And that’d be a shame. The Lure somehow manages to seamlessly assemble a film equal parts hilarious, affecting, and grisly while trading and warping aesthetics and tones by the scene. Once the assured Golden (Michalina Olszańska) and the more naive Silver (Marta Mazurek) find their way to land, they’re quickly inundated with the many opportunities and consequences of being attractive young women in the modern world. And when they reveal their unique talents before long, which they can apparently toggle based on how wet or dry they are (the pun is likely not accidental), that world greets them with lust and revulsion alike.

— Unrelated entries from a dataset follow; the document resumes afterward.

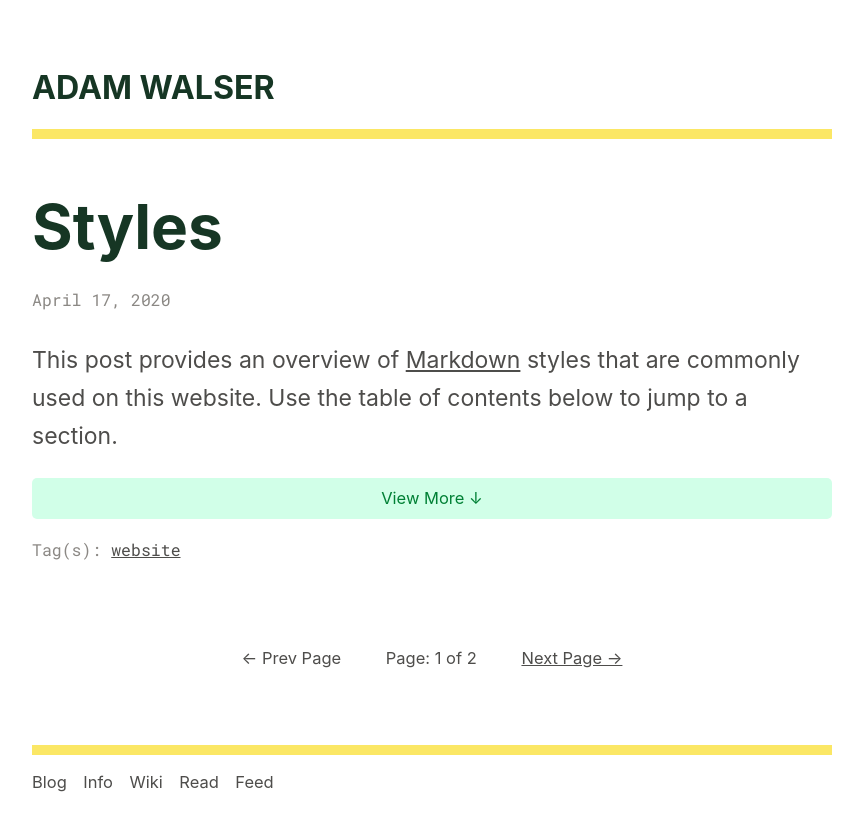
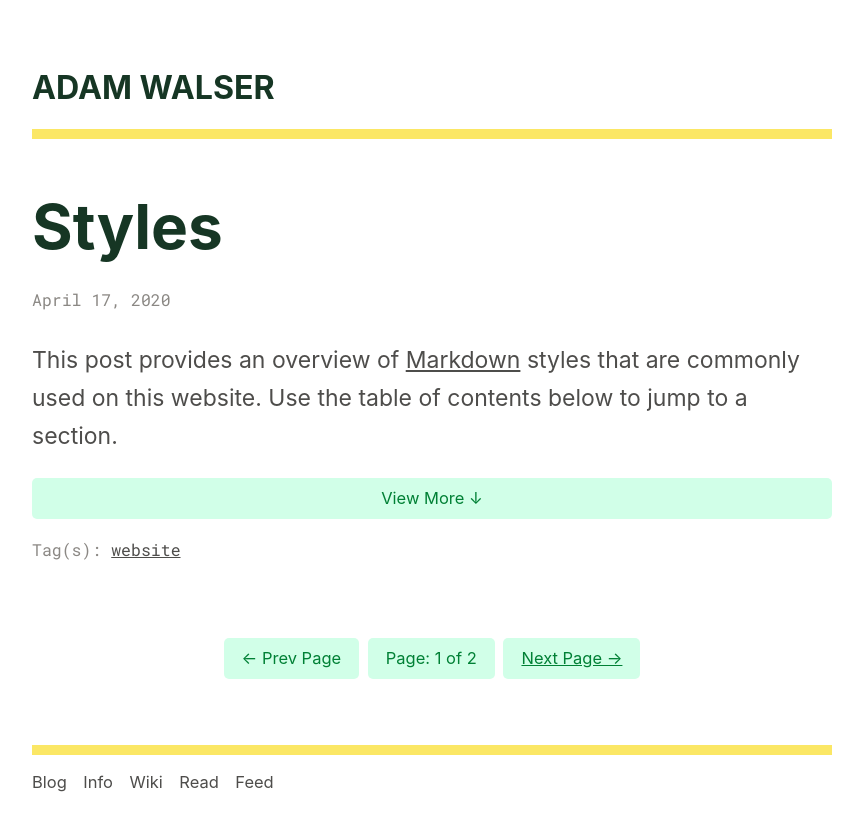
Before and after one commit to ajpwalser/ajpwalser.github.io, a Jekyll site: the page built from index.html, in a window 1280 px wide. Shown: the top 831 px of the page, without its empty margins (208-1071 px from the left). Built offline with Jekyll 4.4.1, drawn with Linux system fonts in a browser that asks for light colours; some web fonts are replaced; the list of posts is cut into pages by our own code.

Commit message:
Update style.css

```diff
--- a/css/style.css
+++ b/css/style.css
@@ -410,20 +410,30 @@ span.small {
 .pagination a,
 .pagination span {
 	padding: 7px 18px;
-	color: rgb(78, 77, 75);
+	background-color: rgb(209, 255, 232);
+	color: rgb(0, 128, 53);
+	-webkit-border-radius: 5px;
+	-moz-border-radius: 5px;
+	border-radius: 5px;
 	margin: 2px;
 	display: inline-block;
 }
 
 .pagination a {
 	&: hover {
-		color: rgb(78, 77, 75);
+	background-color: rgb(209, 255, 232);
+	color: rgb(0, 128, 53);
 	}
 }
 
 .pagination {
 	text-align: center;
 	font-size: 0.718em;
+}
+
+.counter {
+	background-color: rgb(255, 255, 255);
+	color: rgb(78, 77, 75);
 }
 
 /* Read more */
```
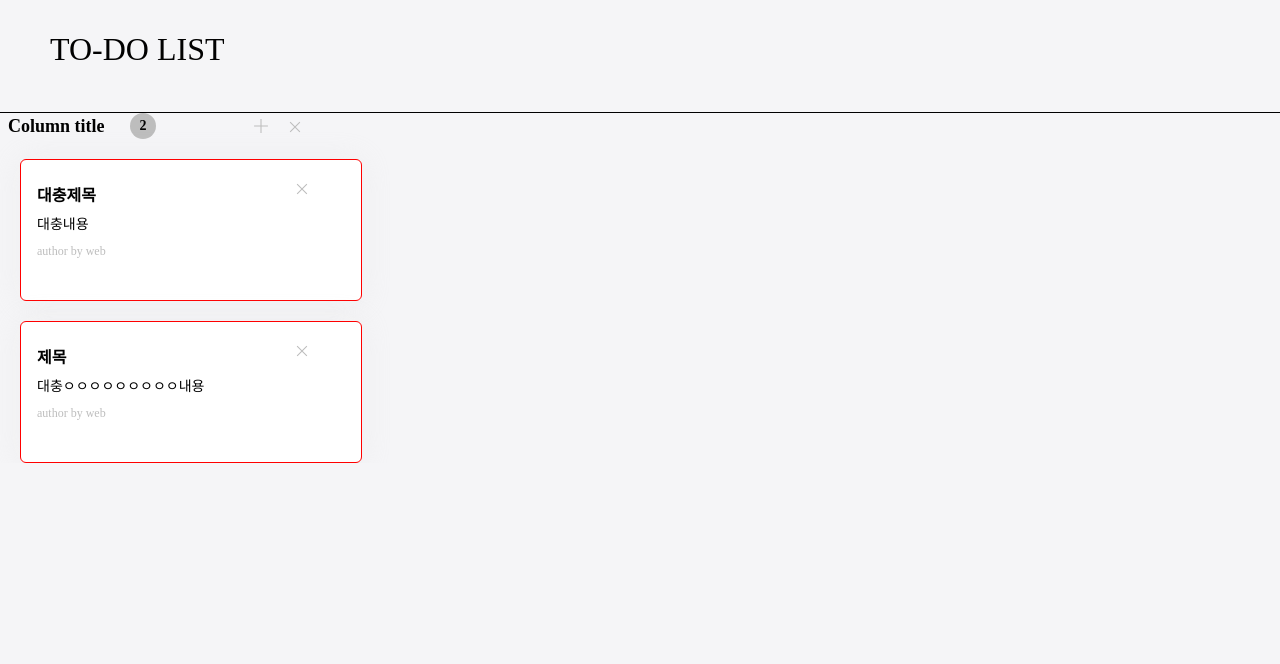
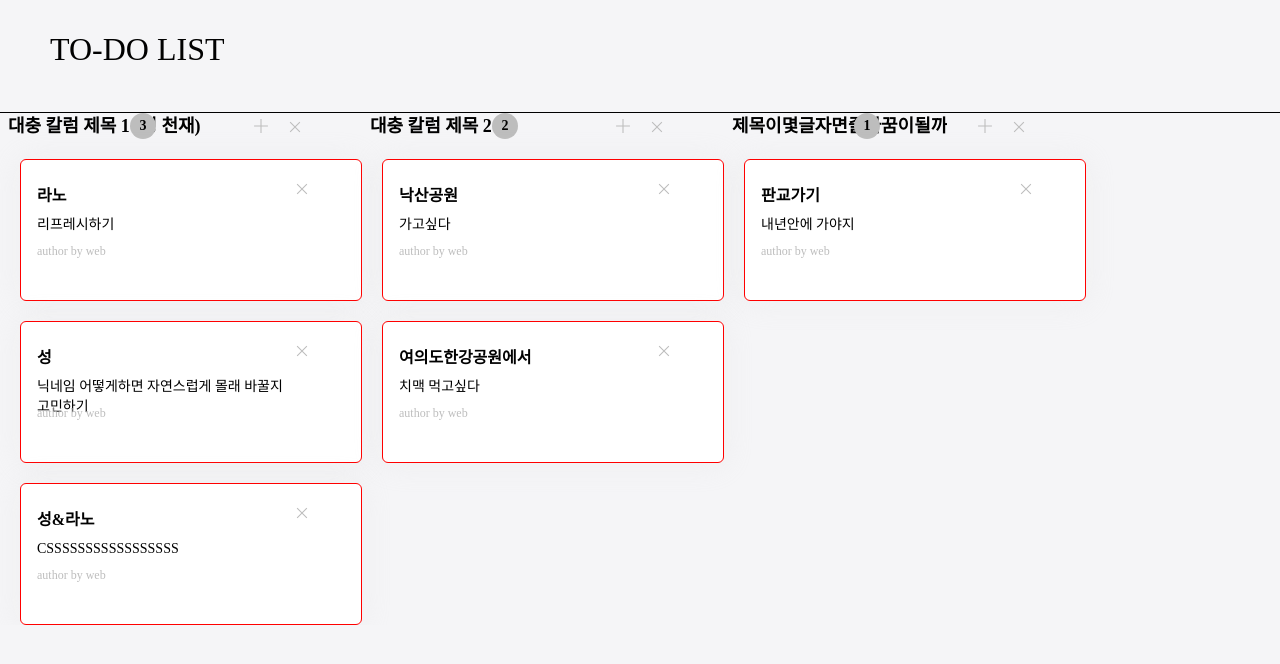
Before and after one commit to codesquad-members-2021/todo-list, a React (Create React App) app in the folder frontend/: page / in a window 1280 px wide. Shown: the top 664 px of the page. Built offline with nearby package versions, Linux system fonts and the light colour scheme.

Commit message:
refactor: Refactor entire frontend part     1. 컴포넌트를 프레젠테이션부분과 컨테이너부분으로 분리     2. 폴더구조를 프레젠테이션와 컨테이너에 맞춰 정리     3. 컬럼부분 CSS 수정 (title 부분)

```diff
--- a/frontend/src/App.js
+++ b/frontend/src/App.js
@@ -1,8 +1,7 @@
 import React, { useEffect } from 'react';
 import styled from "styled-components";
 import HeaderContainer from './containers/header/HeaderContainer';
-
-import Column from './components/Seong/Column';
+import MainContainer from './containers/main/MainContainer';
 
 const StyledAppWrapper = styled.div`
     width: 1440px;
@@ -11,18 +10,6 @@ const StyledAppWrapper = styled.div`
     position: relative;
 `;
 
-const list = [
-    {
-        title: '대충제목',
-        body: '대충내용',
-        author: 'web',
-    },
-    {
-        title: '제목',
-        body: '대충ㅇㅇㅇㅇㅇㅇㅇㅇㅇ내용',
-        author: 'web',
-    },
-];
 
 const App = () => {
     useEffect(() => (document.body.style = 'background: #F5F5F7;'), []);
@@ -30,7 +17,8 @@ const App = () => {
     return (
         <StyledAppWrapper>
             <HeaderContainer />
-            <Column title="Column title" list={list} />
+            <MainContainer />
+            {/* <Column title="Column title" list={list} /> */}
         </StyledAppWrapper>
     );
 };
--- a/frontend/src/components/Seong/ButtonDelete.js
+++ /dev/null
@@ -1,37 +0,0 @@
-import React from 'react';
-import styled from 'styled-components';
-
-const Wrapper = styled.div`
-    svg {
-        position: absolute;
-        left: 28.12%;
-        right: 28.12%;
-        top: 28.12%;
-        bottom: 28.12%;
-
-        /* Gray 4 */
-        fill: #bdbdbd;
-    }
-    svg:hover {
-       /* Red */
-       fill: #ff4343;
-    }
-`;
-
-const ButtonDelete = () => {
-    return (
-        <Wrapper>
-                    <svg
-                        width="12"
-                        height="12"
-                        viewBox="0 0 12 12"
-                        fill="none"
-                        xmlns="http://www.w3.org/2000/svg"
-                    >
-                        <path d="M1.5 11.25L0.75 10.5L5.25 6L0.75 1.5L1.5 0.75L6 5.25L10.5 0.75L11.25 1.5L6.75 6L11.25 10.5L10.5 11.25L6 6.75L1.5 11.25Z" />
-                    </svg>
-        </Wrapper>
-    );
-};
-
-export default ButtonDelete;
--- a/frontend/src/components/Seong/Card.js
+++ b/frontend/src/components/main/Card.js
@@ -1,6 +1,6 @@
 import React from 'react';
 import styled from 'styled-components';
-import ButtonDelete from './ButtonDelete'
+import ButtonDelete from './partial/ButtonDelete'
 
 const CardWrapper = styled.div`
     .card {
@@ -135,6 +135,7 @@ const CardWrapper = styled.div`
 `;
 
 const Card = ({ title, body, author, index, list, clickHandler, dbClickHandler }) => {
+
     const deleteEvent = () => {
         list.splice(index, 1)
         clickHandler()
--- a/frontend/src/components/Seong/CardInput.js
+++ b/frontend/src/components/main/CardInput.js
@@ -1,7 +1,7 @@
 import React, { useState } from 'react';
 import styled from 'styled-components';
-import ButtonAccent from './ButtonAccent';
-import ButtonNomal from './ButtonNomal';
+import ButtonAccent from './partial/ButtonAccent';
+import ButtonNomal from './partial/ButtonNomal';
 
 const Wrapper = styled.div`
     .card-input {
--- a/frontend/src/components/Seong/Column.js
+++ b/frontend/src/components/main/Column.js
@@ -1,9 +1,7 @@
-import React, { useState } from 'react';
+import React from 'react';
 import styled from 'styled-components';
-import Card from './Card';
-import ButtonDelete from './ButtonDelete';
-import ButtonPlus from './ButtonPlus';
-import CardInput from './CardInput';
+import ButtonDelete from './partial/ButtonDelete';
+import ButtonPlus from './partial/ButtonPlus';
 
 const ColumnWrapper = styled.div`
     .column {
@@ -31,8 +29,8 @@ const ColumnWrapper = styled.div`
     }
     .column__text--title {
         position: absolute;
-        width: 114px;
-        height: 26px;
+        /* width: 114px; */
+        /* height: 26px; */
         left: 0px;
         top: 0px;
 
@@ -45,6 +43,9 @@ const ColumnWrapper = styled.div`
 
         display: flex;
         align-items: center;
+
+        white-space: nowrap;
+        overflow-x: scroll;
     }
     .column__text--count {
         display: flex;
@@ -93,57 +94,7 @@ const ColumnWrapper = styled.div`
     }
 `;
 
-const Column = ({ title, list }) => {
-    const [isInProgress, setProgress] = useState(false);
-    //prettier-ignore
-    const renderCard = (v, i) => {
-        v.index = i;
-        v.list = list;
-        v.clickHandler = reRender;
-        v.dbClickHandler = editEvent;
-        return (<li key={i}><Card {...v} /></li>);
-    };
-
-    const reRender = () => {
-        setCardList(list.map(renderCard));
-        setProgress(false);
-    };
-
-    const plusEvent = () => {
-        console.log(cardList)
-        if (isInProgress) return;
-        setCardList([
-            <li key="input">
-                <CardInput list={list} index={0} clickHandler={reRender} />
-            </li>,
-            ...cardList,
-        ]);
-        setProgress(true);
-    };
-
-    const editEvent = (index, card) => {
-        if (isInProgress) return;
-        setCardList((cardList) => {
-            cardList.splice(
-                index,
-                1,
-                <li key={index}>
-                    <CardInput
-                        list={list}
-                        index={index}
-                        isModify={true}
-                        clickHandler={reRender}
-                        originCard={card}
-                    />
-                </li>,
-            );
-            return [...cardList];
-        });
-        setProgress(true);
-    };
-
-    const [cardList, setCardList] = useState(list.map(renderCard));
-
+const Column = ({ title, cardList, plusEvent }) => {
     return (
         <ColumnWrapper>
             <div className="column">
--- /dev/null
+++ b/frontend/src/components/main/Main.js
@@ -0,0 +1,12 @@
+import React from "react";
+import styled from "styled-components";
+
+const StyledMainUl = styled.ul`
+    display: flex;
+`;
+
+const Main = ({children}) => {
+    return <StyledMainUl>{children}</StyledMainUl>
+};
+
+export default Main;
--- /dev/null
+++ b/frontend/src/components/main/partial/ButtonDelete.js
@@ -0,0 +1,37 @@
+import React from 'react';
+import styled from 'styled-components';
+
+const Wrapper = styled.div`
+    svg {
+        position: absolute;
+        left: 28.12%;
+        right: 28.12%;
+        top: 28.12%;
+        bottom: 28.12%;
+
+        /* Gray 4 */
+        fill: #bdbdbd;
+    }
+    svg:hover {
+        /* Red */
+        fill: #ff4343;
+    }
+`;
+
+const ButtonDelete = () => {
+    return (
+        <Wrapper>
+            <svg
+                width="12"
+                height="12"
+                viewBox="0 0 12 12"
+                fill="none"
+                xmlns="http://www.w3.org/2000/svg"
+            >
+                <path d="M1.5 11.25L0.75 10.5L5.25 6L0.75 1.5L1.5 0.75L6 5.25L10.5 0.75L11.25 1.5L6.75 6L11.25 10.5L10.5 11.25L6 6.75L1.5 11.25Z" />
+            </svg>
+        </Wrapper>
+    );
+};
+
+export default ButtonDelete;
--- /dev/null
+++ b/frontend/src/containers/column/ColumnContainer.js
@@ -0,0 +1,63 @@
+import React, { useState } from 'react';
+import Card from "../../components/main/Card";
+import CardInput from "../../components/main/CardInput";
+import Column from "../../components/main/Column";
+
+const ColumnContainer = ({ title, list } /* {...props} */) => {
+    const [isInProgress, setProgress] = useState(false);
+    //prettier-ignore
+    const renderCard = (v, i) => {
+        v.index = i;
+        v.list = list;
+        v.clickHandler = reRender;
+        v.dbClickHandler = editEvent;
+        return (<li key={i}><Card {...v} /></li>);
+    };
+
+    // usestate -> useeffect, callback, memo -> event
+
+    const reRender = () => {
+        setCardList(list.map(renderCard));
+        setProgress(false);
+    };
+
+    const plusEvent = () => {
+        if (isInProgress) return;
+        setCardList([
+            <li key="input">
+                <CardInput list={list} index={0} clickHandler={reRender} />
+            </li>,
+            ...cardList,
+        ]);
+        setProgress(true);
+    };
+
+    const editEvent = (index, card) => {
+        if (isInProgress) return;
+        setCardList((cardList) => {
+            cardList.splice(
+                index,
+                1,
+                <li key={index}>
+                    <CardInput
+                        list={list}
+                        index={index}
+                        isModify={true}
+                        clickHandler={reRender}
+                        originCard={card}
+                    />
+                </li>,
+            );
+            return [...cardList];
+        });
+        setProgress(true);
+    };
+
+    const [cardList, setCardList] = useState(list.map(renderCard));
+
+    return (
+        <Column title={title} cardList={cardList} plusEvent={plusEvent} />
+    );
+};
+
+export default ColumnContainer;
--- /dev/null
+++ b/frontend/src/containers/main/MainContainer.js
@@ -0,0 +1,78 @@
+import React, { useState } from "react";
+import ColumnContainer from '../column/ColumnContainer';
+import Main from "../../components/main/Main";
+
+const MainContainer = ({ /* ...props */ }) => {
+    // const [list, setList] = useState([
+    //     {
+    //         title: '대충제목',
+    //         body: '대충내용',
+    //         author: 'web',
+    //     },
+    //     {
+    //         title: '제목',
+    //         body: '대충ㅇㅇㅇㅇㅇㅇㅇㅇㅇ내용',
+    //         author: 'web',
+    //     },
+    // ]);
+
+    const [columnData, setColumnData] = useState([
+        {
+            title: "대충 칼럼 제목 1 (성 천재)",
+            list : [
+                {
+                    title: '라노',
+                    body: '리프레시하기',
+                    author: 'web',
+                },
+                {
+                    title: '성',
+                    body: '닉네임 어떻게하면 자연스럽게 몰래 바꿀지 고민하기',
+                    author: 'web',
+                },
+                {
+                    title: '성&라노',
+                    body: 'CSSSSSSSSSSSSSSSSS',
+                    author: 'web',
+                },
+            ]
+        },
+        {
+            title: "대충 칼럼 제목 2",
+            list : [
+                {
+                    title: '낙산공원',
+                    body: '가고싶다',
+                    author: 'web',
+                },
+                {
+                    title: '여의도한강공원에서',
+                    body: '치맥 먹고싶다',
+                    author: 'web',
+                },
+            ]
+        },
+        {
+            title: "제목이몇글자면줄바꿈이될까",
+            list : [
+                {
+                    title: '판교가기',
+                    body: '내년안에 가야지',
+                    author: 'web',
+                }
+            ]
+        }
+    ]);
+
+    const [columns, setColumns] = useState(
+        columnData.map(({title, list}, i) => <li key={i}><ColumnContainer title={title} list={list} /></li>));
+
+    return (
+        <Main>{columns}</Main>
+        //
+        // <ColumnContainer title="Column title" list={list} />
+        // <ColumnContainer title="Column title" list={list} />
+    );
+};
+
+export default MainContainer;
```
Also changed, not shown: frontend/src/components/main/partial/ButtonAccent.js (renamed from frontend/src/components/Seong/ButtonAccent.js), frontend/src/components/main/partial/ButtonNomal.js (renamed from frontend/src/components/Seong/ButtonNomal.js), frontend/src/components/main/partial/ButtonPlus.js (renamed from frontend/src/components/Seong/ButtonPlus.js).
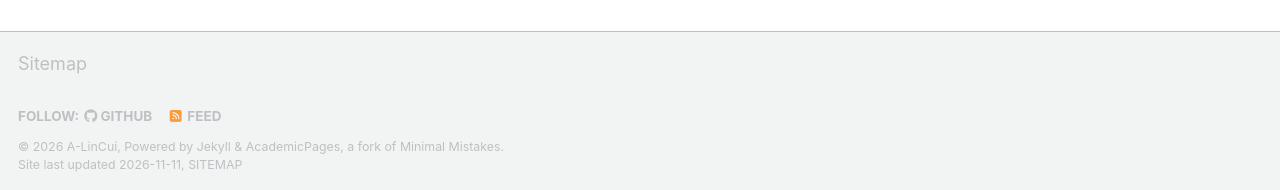
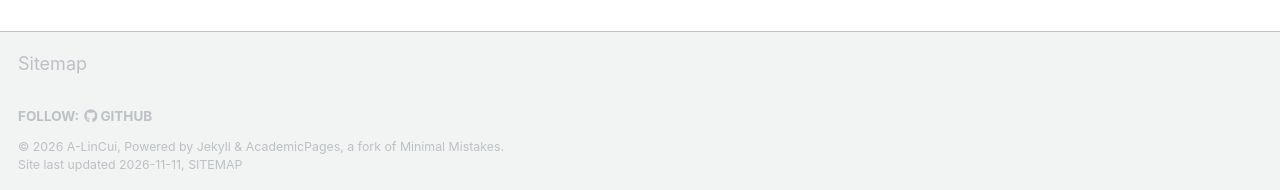
Before and after one commit to A-LinCui/A-LinCui.github.io, a Jekyll site: the page built from _pages/about.md, in a window 1280 px wide and 900 px high, scrolled down 533 px. Shown: the part 707-897 px from the top of the window. Built offline with Jekyll 4.4.1, drawn with Linux system fonts in a browser that asks for light colours; a script bundle is joined from its source files by our own code; a style sheet for code colours, icons or effects is not loaded.

Commit message:
Remove RSS feed from site

```diff
--- a/Gemfile
+++ b/Gemfile
@@ -2,7 +2,6 @@ source 'https://rubygems.org'
 
 group :jekyll_plugins do
   gem 'jekyll', '~> 4.4.1'
-  gem 'jekyll-feed'
   gem 'jekyll-sitemap'
   gem 'jekyll-redirect-from'
   gem 'jekyll-gist'
--- a/_config.yml
+++ b/_config.yml
@@ -123,7 +123,7 @@ staticman:
       options:
         format           : "iso8601" # "iso8601" (default), "timestamp-seconds", "timestamp-milliseconds"
 atom_feed:
-  hide                   : false     # change to true to hide the RSS feed in the footer
+  hide                   : true      # RSS feed removed; set back to false to restore it
   path                   : # blank (default) uses feed.xml
 
 
@@ -254,7 +254,6 @@ timezone: Etc/UTC # https://en.wikipedia.org/wiki/List_of_tz_database_time_zones
 
 # Plugins
 plugins:
-  - jekyll-feed
   - jekyll-gist
   - jekyll-paginate
   - jekyll-sitemap
@@ -263,7 +262,6 @@ plugins:
 
 # Mimic GitHub Pages with --safe
 whitelist:
-  - jekyll-feed
   - jekyll-gist
   - jekyll-paginate
   - jekyll-sitemap
--- a/_includes/head.html
+++ b/_includes/head.html
@@ -4,7 +4,9 @@
 
 {% include seo.html %}
 
+{% unless site.atom_feed.hide %}
 <link href="{% if site.atom_feed.path %}{{ site.atom_feed.path }}{% else %}{{ base_path }}/feed.xml{% endif %}" type="application/atom+xml" rel="alternate" title="{{ site.title }} Feed">
+{% endunless %}
 
 <meta name="viewport" content="width=device-width, initial-scale=1.0">
 
```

Soon they’ve been pulled into the orbit of the club’s relatively popular house band and, in a most troublesome development, the hunky blonde bassist Mietek (Jakub Gierszal). As Silver starts to fall for Mietek and Golden realizes the danger of her companion truly giving over her heart to a mortal and what that love could potentially make her do (think The Little Mermaid), they also become the club’s star attraction, making their names on the titular rock group. And to reiterate, all of this plays out as a psychedelic goth musical, with Zuzanna and Barbara Wrońska’s infectious music leading the charge. The increasingly outrageous numbers run the gamut from snotty punk to dreamy, aching pop to an early number that uses the heavily choreographed, brightly colored aesthetics of a Disney performance to delve into a bit of frank irony about their shiny, new urban lives; together, the young women wax enthusiastic about how “the city will tell us what we lack.”
And that it does. On the surface, The Lure is all style and madness, a wild overture into a rather common tragedy of relationships made and lost between lovers and siblings alike. But what Smoczyńska understands, like the best filmmakers dabbling in the musical genre, is that the greatest strength of spontaneous performance is the emotional catharsis it offers. There’s a stark contrast between the industrial black-and-blues of the city and its surrounding bodies of water and the ecstasies of the hedonistic lifestyle they so quickly adopt that Smoczyńska turns into a lens through which she can explore all manner of dialogues about gender, from reclamation to abuse to transition, all while Golden and Silver rip their way through blast-beating ballads encouraging the lecherous denizens of the club to “put your hand deep inside me/ drag me out into dry land.”
That overarching sense of lusting sexuality hums through The Lure, from the many ribald and erotic setpieces throughout between Golden and Silver and the many people who become enraptured by their particular condition for various reasons, but essential to the film’s success is Smoczyńska’s unwillingness to treat Golden and Silver’s respective awakenings as anything more than autonomous choices made by young women becoming aware of how powerful their constantly changing bodies make them. It’s a blunt metaphor, to be sure, but it’s nevertheless effective in no small part because of Olszańska and Mazurek’s starring turns, which fuse burgeoning sexuality with a potent undercurrent of deep longing and angst. They don’t belong in this world, and they know it. But they like it just the same, and that’s the trouble.
On a less heady level, The Lure is also just a hell of a lot of fun from the first moments to the moving finale. The film’s periodic fits of grisly body violence are doled out judiciously enough to hit hard on both the camp and genuine horror levels, and Smoczyńska wisely and carefully metes out the film’s effective, organic CGI only when needed. Sometimes the horrors are left to a carefully placed bit of colloquial sound design or a silhouette of a possibly still-beating heart carried around with teeth. This is a wildly assured debut and a primal jolt of honest-to-God originality that demands to be witnessed.